The original 1992 Diversion was on the dull side of practical and Yamaha was arguably taking a gamble on re-using the name as it had become synonymous with a worthy but tepid motorcycle. But the latter version, introduced in 2009 to replace the FZ6, gave a new, more positive meaning to the name.
I lived with an XJ6 Diversion F during 2010, and by the end of that year, I’d learnt that it’s truly versatile with a very low seat, is more than capable of doing serious distance, has nimble handling that’s barely affected by over-packed panniers, and the suspension is fine, albeit built to a budget.
It offers a smooth, reliable and constant power delivery. If the “Divvy” had arms, it’d wrap them around you in a protective, reassuring hug, loosening its hold as you gain experience and confidence. It’s the ideal novice bike.
As long as you’re not too tall, that is. The seat height is significantly lower than those of its nearest rivals. That’s fine if you’ve got short legs, but otherwise prepare for your knees to rest higher than your hips. But that’s the only notable downside and it can be sorted with an aftermarket solution.
The footpeg vibrations tickle the soles of your feet even through heavy winter boots if you nail the throttle in the first three gears, but show a little more consideration by changing up earlier and the buzzing disappears.
The Divvy looks trendy and modern without being overly fashion- conscious and has practical elements such as useful pillion grab rails that double as bungee hooks and a centre stand – which never proves a problem for ground clearance unless you’re riding on track, or perhaps pretending you are.

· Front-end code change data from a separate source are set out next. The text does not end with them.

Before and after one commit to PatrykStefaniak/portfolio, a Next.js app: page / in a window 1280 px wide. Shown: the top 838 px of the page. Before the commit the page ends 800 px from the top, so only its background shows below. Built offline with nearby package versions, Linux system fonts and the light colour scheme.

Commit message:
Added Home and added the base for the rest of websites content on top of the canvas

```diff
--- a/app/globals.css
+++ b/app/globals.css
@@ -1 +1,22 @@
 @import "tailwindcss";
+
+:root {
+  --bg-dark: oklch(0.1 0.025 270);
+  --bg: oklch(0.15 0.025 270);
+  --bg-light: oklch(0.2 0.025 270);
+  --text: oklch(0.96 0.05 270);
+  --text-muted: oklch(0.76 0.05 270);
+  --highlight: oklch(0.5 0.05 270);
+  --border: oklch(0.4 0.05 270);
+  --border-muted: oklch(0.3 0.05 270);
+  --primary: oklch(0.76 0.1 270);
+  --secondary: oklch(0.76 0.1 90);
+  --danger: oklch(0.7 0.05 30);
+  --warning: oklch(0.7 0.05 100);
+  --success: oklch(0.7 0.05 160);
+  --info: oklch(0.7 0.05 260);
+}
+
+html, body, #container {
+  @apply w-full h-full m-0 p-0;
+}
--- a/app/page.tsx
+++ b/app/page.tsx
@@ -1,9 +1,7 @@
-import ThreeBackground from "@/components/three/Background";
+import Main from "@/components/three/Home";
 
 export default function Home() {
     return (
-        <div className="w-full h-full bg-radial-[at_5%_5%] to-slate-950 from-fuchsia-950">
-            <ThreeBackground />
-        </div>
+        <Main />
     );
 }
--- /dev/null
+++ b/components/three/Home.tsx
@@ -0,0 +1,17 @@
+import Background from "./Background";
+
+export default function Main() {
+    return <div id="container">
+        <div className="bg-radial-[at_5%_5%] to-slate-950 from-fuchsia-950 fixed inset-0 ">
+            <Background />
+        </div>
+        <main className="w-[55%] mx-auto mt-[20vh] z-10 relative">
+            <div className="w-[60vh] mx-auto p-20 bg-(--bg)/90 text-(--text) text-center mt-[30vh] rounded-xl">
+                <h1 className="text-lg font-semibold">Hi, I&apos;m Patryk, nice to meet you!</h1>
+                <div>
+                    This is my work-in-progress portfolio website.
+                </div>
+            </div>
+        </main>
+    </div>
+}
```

The dash is clear and uncomplicated, albeit lacking a gear indicator.
Essentially, the Diversion is a very cleverly-planned compromise, especially compared to its close rivals, the Suzuki GSX650 FA and Kawasaki’s ER6-F ABS. The engine may churn out 7hp less than the Suzuki, but the Yamaha weighs 23kg less so the power difference is in real terms irrelevant.

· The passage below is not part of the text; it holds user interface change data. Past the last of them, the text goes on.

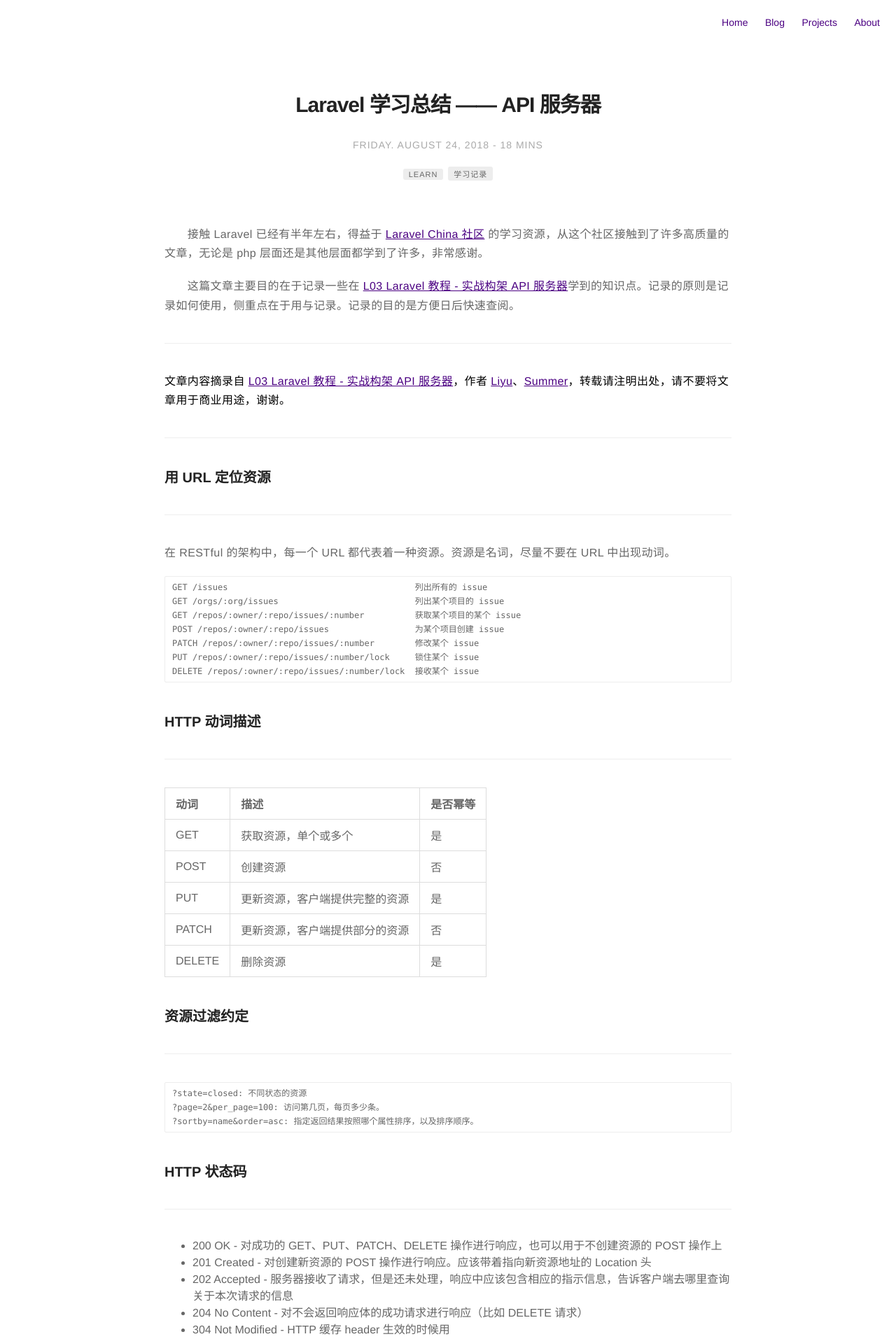
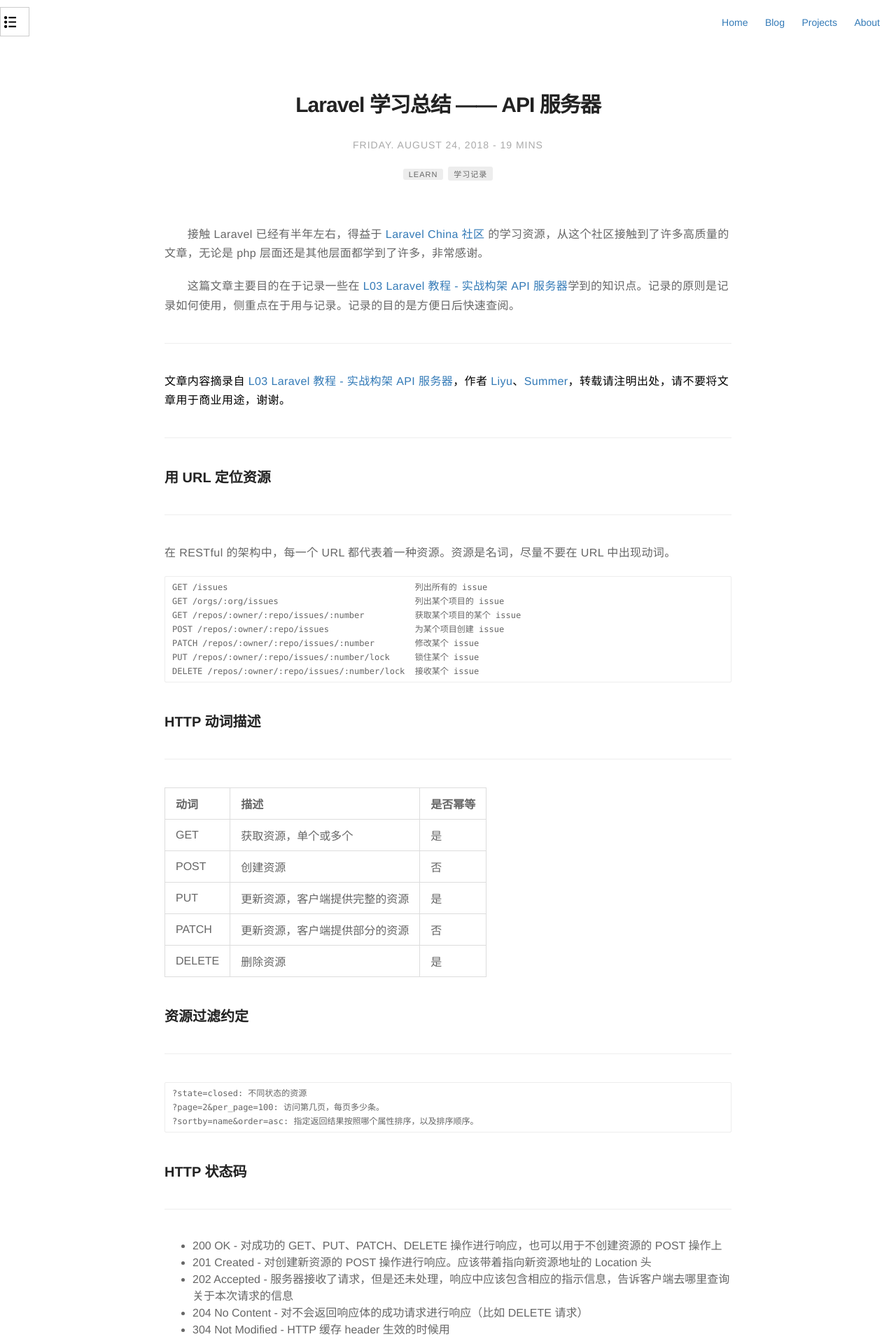
Before and after one commit to rust17/blog, a Jekyll site: the page built from _posts/2018-08-24-laravel-api-learning.record.markdown, in a window 1280 px wide. Shown: the top 1913 px of the page at 70% size. Built offline with Jekyll 4.4.1, drawn with Linux system fonts in a browser that asks for light colours.

Commit message:
add sidebar

```diff
--- a/_config.yml
+++ b/_config.yml
@@ -105,3 +105,6 @@
 
 jekyll-mentions:
     base_url: https://github.com
+
+# 表明 markdown 渲染器
+markdown: kramdown
--- a/_includes/icons.html
+++ b/_includes/icons.html
@@ -103,5 +103,10 @@
 <path clip-rule="evenodd" d="M10.8,22.8V26h5v2h-5h-3h-5v-2h5v-3.2C3.4,22.2,0,18.7,0,14.4v-3  c0-0.1,0-0.3,0-0.4h2.8c0,0.3-0.1,0.6-0.1,0.9V14c0,3.3,2.9,6,6.5,6c3.6,0,6.5-2.7,6.5-6v-2.1c0-0.3,0-0.6-0.1-0.9h2.8  c0,0.1,0,0.3,0,0.4v3C18.6,18.7,15.2,22.2,10.8,22.8z M9.3,18c-2.5,0-4.5-2-4.5-4.5v-9C4.8,2,6.8,0,9.3,0s4.5,2,4.5,4.5v9  C13.8,16,11.8,18,9.3,18z" fill="#0D0D0D" fill-rule="evenodd"/>
 </symbol>
 
+<symbol id="icon-list2" viewBox="0 0 32 32">
+<title>list2</title>
+<path d="M12 2h20v4h-20v-4zM12 14h20v4h-20v-4zM12 26h20v4h-20v-4zM0 4c0-2.209 1.791-4 4-4s4 1.791 4 4c0 2.209-1.791 4-4 4s-4-1.791-4-4zM0 16c0-2.209 1.791-4 4-4s4 1.791 4 4c0 2.209-1.791 4-4 4s-4-1.791-4-4zM0 28c0-2.209 1.791-4 4-4s4 1.791 4 4c0 2.209-1.791 4-4 4s-4-1.791-4-4z"></path>
+</symbol>
+
 </defs>
 </svg>
--- /dev/null
+++ b/_includes/sidebar.html
@@ -0,0 +1,49 @@
+<style>
+#left_sidebar {
+	top: 0;
+	bottom: 0;
+	left: -300px;
+	position: fixed;
+	width:300px;
+	z-index:9999;
+	background-color:#fff;
+	border-left:1px solid #ddd;
+	-webkit-border-radius: 2px;
+	-moz-border--radius: 2px;
+	border-radius: 2px;
+	-webkit-box-shadow: 0px 0px 10px 2px #ddd;
+	-moz-box-shadow: 0px 0px 10px 2px #ddd;
+	box-shadow: 0px 0px 10px 2px #ddd;
+	overflow-x:hidden;
+	overflow-y:auto;
+}
+a {text-decoration: none;color: #337ab7;}
+.left-button {
+	top: 10px;
+	bottom: 0;
+	position: fixed;
+	border: 1px solid #ccc;
+	width: 30px;
+	height: 30px;
+	padding: 5px 5px;
+	cursor: pointer;
+}
+.hidden {
+	display: none;
+}
+</style>
+<div id="left_sidebar" style="left: 0px;" class="hidden">
+	<div class="sidebar_catelog">
+
+	</div>
+</div>
+<div class="left-button" id="left-menu-btn" style="left: 0px;" onclick="showSidebar()">
+	<svg class="icon icon-list2"><use xlink:href="#icon-list2"></use></svg>
+</div>
+
+<script>
+let showSidebar = function() {
+	document.querySelector('#left_sidebar').classList.remove('hidden');
+	document.querySelector('.left-button').classList.add('hidden');
+}
+</script>
--- a/_layouts/default.html
+++ b/_layouts/default.html
@@ -31,6 +31,10 @@
 <body>
 
     <div class="wrapper-{% if site.width == "normal" %}normal{% elsif site.width == "large" %}large{% endif %}">
+        {% if page.sidebar %}
+            {% include sidebar.html %}
+        {% endif %}
+
         {% if page.tag %}
             <div class="post">
         {% else %}
@@ -48,4 +52,17 @@
     {% include icons.html %}
 
 </body>
+<script>
+if (document.querySelector('#markdown-toc')) {
+    document.querySelector('#markdown-toc').style.display = 'none';
+    let category_title = '<ul class="list_catelog"> '+ document.querySelector('#markdown-toc').innerHTML +' </ul>';
+    document.querySelector('.sidebar_catelog').innerHTML = category_title;
+
+    let post = document.querySelector('.post');
+    post.onclick = function() {
+        document.querySelector('#left_sidebar').classList.add('hidden');
+        document.querySelector('.left-button').classList.remove('hidden');
+    };
+}
+</script>
 </html>
--- a/_posts/2018-08-17-laravel-learning-record.markdown
+++ b/_posts/2018-08-17-laravel-learning-record.markdown
@@ -9,7 +9,10 @@
 category: blog
 author: circle
 description: 记录一些学习 laravel 的过程中的知识点
+sidebar: true
 ---
+* 目录
+{:toc #markdown-toc}
 &emsp;&emsp;接触 Laravel 已经有半年左右，得益于 [Laravel China 社区](https://laravel-china.org/) 的学习资源，从这个社区接触到了许多高质量的文章，无论是 php 层面还是其他层面都学到了许多，非常感谢。
 
 &emsp;&emsp;这半年间，一直在进行基础性的学习，比如这个框架的一些基本使用：用户注册登录、邮件发送、数据模型 CRUD、用户数据获取等。在学习使用的过程中，不仅积累了许多相关知识，也一直在尝试了解一些框架的底层原理。虽然到现在许多底层知识还是一知半解，不过却不妨碍对框架的基本使用，通过持续性、不间断的练习得以掌握了一些常规操作。这篇文章的目的就是记录一些一些在 [L01 Laravel 教程 - Web 开发实战入门 ( Laravel 5.5 )](https://laravel-china.org/courses/laravel-essential-training-5.5)学到的知识点。记录的原则是记录如何使用框架的各种功能，侧重点在于如何使用。记录的目的是方便日后快速查阅。
--- a/_posts/2018-08-22-laravel-intermediate-learning-record.markdown
+++ b/_posts/2018-08-22-laravel-intermediate-learning-record.markdown
@@ -9,7 +9,10 @@
 category: blog
 author: circle
 description: 记录一些学习 laravel 的过程中的知识点
+sidebar: true
 ---
+* 目录
+{:toc #markdown-toc}
 &emsp;&emsp;接触 Laravel 已经有半年左右，得益于 [Laravel China 社区](https://laravel-china.org/) 的学习资源，从这个社区接触到了许多高质量的文章，无论是 php 层面还是其他层面都学到了许多，非常感谢。
 
 &emsp;&emsp;接着上一篇『Laravel 基础知识学习记录』，这篇文章的目的在于记录一些在[L02 Laravel 教程 - Web 开发实战进阶 ( Laravel 5.5 ) ](https://laravel-china.org/courses/laravel-intermediate-training-5.5)学到的知识点。记录的原则是如何使用框架的各种功能，侧重点在于如何使用。记录的目的是方便日后快速查阅。
--- a/_posts/2018-08-24-laravel-api-learning.record.markdown
+++ b/_posts/2018-08-24-laravel-api-learning.record.markdown
@@ -9,7 +9,10 @@
 category: blog
 author: circle
 description: 记录一些学习 Laravel API 的过程中的知识点
+sidebar: true
 ---
+* 目录
+{:toc #markdown-toc}
 &emsp;&emsp;接触 Laravel 已经有半年左右，得益于 [Laravel China 社区](https://laravel-china.org/) 的学习资源，从这个社区接触到了许多高质量的文章，无论是 php 层面还是其他层面都学到了许多，非常感谢。
 
 &emsp;&emsp;这篇文章主要目的在于记录一些在 [L03 Laravel 教程 - 实战构架 API 服务器](https://laravel-china.org/courses/laravel-advance-training-5.5)学到的知识点。记录的原则是记录如何使用，侧重点在于用与记录。记录的目的是方便日后快速查阅。
```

A zippy little thing, its mirrors aren’t as stylish as the Kawasaki’s but they’re far more effective, and although they’re exactly the same shape as the Suzuki’s they don’t look anywhere near as dated thanks to the Diversion’s generally sharper design. But the real appeal is how this bike behaves. It has such an ease about it, whether you’re diving into bends at speed or pottering through a village.
The engine is versatile enough for lazy riders and yet it’s fizzy and excitable in the midrange and above. The handling is neutral and natural, slow speed manoeuvres are totally effortless and flicking through bends feels spontaneous. Although the Diversion’s engine delights in a sporty chase, the suspension clearly has its limitations. It’s softness is cushioning and welcoming on our normal, badly surfaced roads, but riding with a little more vigour is the only time the Divvy starts to feel like a budget bike.
This is a tidy, complete and competent middleweight motor. It’s the bike I’d choose for scratching around town or commuting in traffic. It’s just so tractable and polite, a proper little battler – and as likeable as ever.
MODEL Yamaha XJ6 Diversion F
ENGINE 599cc liquid-cooled four-cylinder
POWER 77bhp @ 10,000rpm
TORQUE 44 lb ft @ 8,000rpm
TRANSMISSION Six-speed manual gearbox, chain drive
KERB WEIGHT 222kg